The board was formally introduced Thursday by Harvey L. Pitt, who remains the chairman of the SEC despite having resigned two months ago because of criticism over the selection of the new oversight agency. He continues to serve during one of the agency's busiest rule-making periods in history and plans to stay at the commission until the confirmation of William H. Donaldson, who has been selected to succeed him. That process could take months.

Pitt had chosen William H. Webster, the former director of the FBI and central intelligence, to head the oversight board over the objections of the two Democrats on the commission, who questioned his qualifications.

Two resignations

Pitt resigned after failing to tell the other commissioners that Webster had headed the audit committee of a troubled company. Webster also resigned after the disclosure. Without a new leader, the board has had difficulty recruiting senior staff members, though it is offering some of the best salaries for public service jobs, including $425,000 to be the general counsel, $250,000 to be the director of external communications, and $300,000 to be deputy director in charge of registration.

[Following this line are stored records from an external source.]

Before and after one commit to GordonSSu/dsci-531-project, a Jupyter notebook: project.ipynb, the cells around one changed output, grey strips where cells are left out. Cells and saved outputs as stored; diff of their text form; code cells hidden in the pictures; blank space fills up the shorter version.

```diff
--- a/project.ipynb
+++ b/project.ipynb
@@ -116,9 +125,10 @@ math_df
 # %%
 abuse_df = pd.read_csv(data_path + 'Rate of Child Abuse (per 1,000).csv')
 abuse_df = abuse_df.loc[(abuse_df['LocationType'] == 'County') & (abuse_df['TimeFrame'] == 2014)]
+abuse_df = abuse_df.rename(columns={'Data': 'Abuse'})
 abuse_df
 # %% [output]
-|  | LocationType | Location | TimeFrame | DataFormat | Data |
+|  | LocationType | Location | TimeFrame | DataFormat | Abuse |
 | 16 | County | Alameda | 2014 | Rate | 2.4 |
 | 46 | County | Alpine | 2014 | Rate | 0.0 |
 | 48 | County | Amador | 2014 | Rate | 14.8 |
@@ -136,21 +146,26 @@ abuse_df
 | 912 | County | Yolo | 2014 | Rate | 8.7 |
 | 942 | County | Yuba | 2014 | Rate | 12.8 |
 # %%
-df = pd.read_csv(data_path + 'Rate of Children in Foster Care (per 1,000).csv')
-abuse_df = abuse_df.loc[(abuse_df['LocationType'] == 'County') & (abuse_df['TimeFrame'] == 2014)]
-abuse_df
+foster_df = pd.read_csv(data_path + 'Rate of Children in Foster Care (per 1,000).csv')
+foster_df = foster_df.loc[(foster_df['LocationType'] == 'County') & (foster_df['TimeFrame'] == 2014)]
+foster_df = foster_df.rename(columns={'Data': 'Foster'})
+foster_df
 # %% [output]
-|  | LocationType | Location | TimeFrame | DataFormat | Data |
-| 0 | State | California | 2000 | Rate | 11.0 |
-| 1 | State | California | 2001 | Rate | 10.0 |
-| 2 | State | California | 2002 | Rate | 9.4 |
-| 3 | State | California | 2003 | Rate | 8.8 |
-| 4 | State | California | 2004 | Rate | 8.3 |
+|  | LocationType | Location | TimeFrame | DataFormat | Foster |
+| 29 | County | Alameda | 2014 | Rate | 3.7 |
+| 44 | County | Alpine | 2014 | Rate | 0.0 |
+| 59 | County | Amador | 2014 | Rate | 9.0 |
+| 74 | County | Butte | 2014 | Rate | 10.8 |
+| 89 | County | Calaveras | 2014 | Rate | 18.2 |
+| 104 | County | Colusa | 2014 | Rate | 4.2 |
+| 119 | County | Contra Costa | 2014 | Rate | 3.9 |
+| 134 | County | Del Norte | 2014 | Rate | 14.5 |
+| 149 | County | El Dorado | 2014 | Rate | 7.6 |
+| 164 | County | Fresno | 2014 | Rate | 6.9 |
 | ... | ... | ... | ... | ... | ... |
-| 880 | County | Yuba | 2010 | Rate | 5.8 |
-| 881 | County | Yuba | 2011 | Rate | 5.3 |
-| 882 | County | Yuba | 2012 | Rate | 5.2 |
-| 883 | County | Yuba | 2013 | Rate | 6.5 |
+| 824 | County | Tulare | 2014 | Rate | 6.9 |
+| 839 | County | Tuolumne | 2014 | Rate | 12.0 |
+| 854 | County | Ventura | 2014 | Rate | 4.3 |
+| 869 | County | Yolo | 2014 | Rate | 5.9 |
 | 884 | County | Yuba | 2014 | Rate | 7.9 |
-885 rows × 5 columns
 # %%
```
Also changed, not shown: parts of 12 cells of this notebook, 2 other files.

The board has been assigned the job of inspecting the auditors of the nation's publicly traded companies, in effect serving as the auditors of the auditors, as one member put it. It is supposed to write and enforce ethics rules and set standards for the profession.

The bumpy opening of the Public Company Accounting Oversight Board, as it is formally known, was largely unaddressed Thursday, except for a comment by member Willis D. Gradison Jr., a retired member of Congress and former lobbyist for the health care industry, who tried to put the difficulties in a positive light.

"While some pundits have described us as a star-crossed agency, I don't see it that way," Gradison said. "If anything, our rocky beginning has brought us closer together."

The founding of the board came as some Republicans vowed to provide the SEC with a substantially greater budget for the rest of this fiscal year than the White House had sought.

Bill on financing

Rep. Frank R. Wolf, a Virginia Republican who heads the subcommittee that oversees the agency's finances, said late Wednesday that he had introduced legislation this week to provide $776 million for the commission, $208 million more than the White House had sought and the same amount that Congress promised the agency last year in the legislation that created the new accounting board.

"There is strong bipartisan support to give the SEC everything it needs to fight corporate corruption," said John D. Scofield, communications director of the House Appropriations Committee.

Last year, a Senate committee approved an appropriation for the agency of $755 million, although it is unclear whether the Senate would now approve that figure. Republicans in the Senate facing competing budget priorities have been discussing a budget figure for the agency of about $650 million.

Baltimore Sun Articles
Please note the green-lined linked article text has been applied commercially without any involvement from our newsroom editors, reporters or any other editorial staff.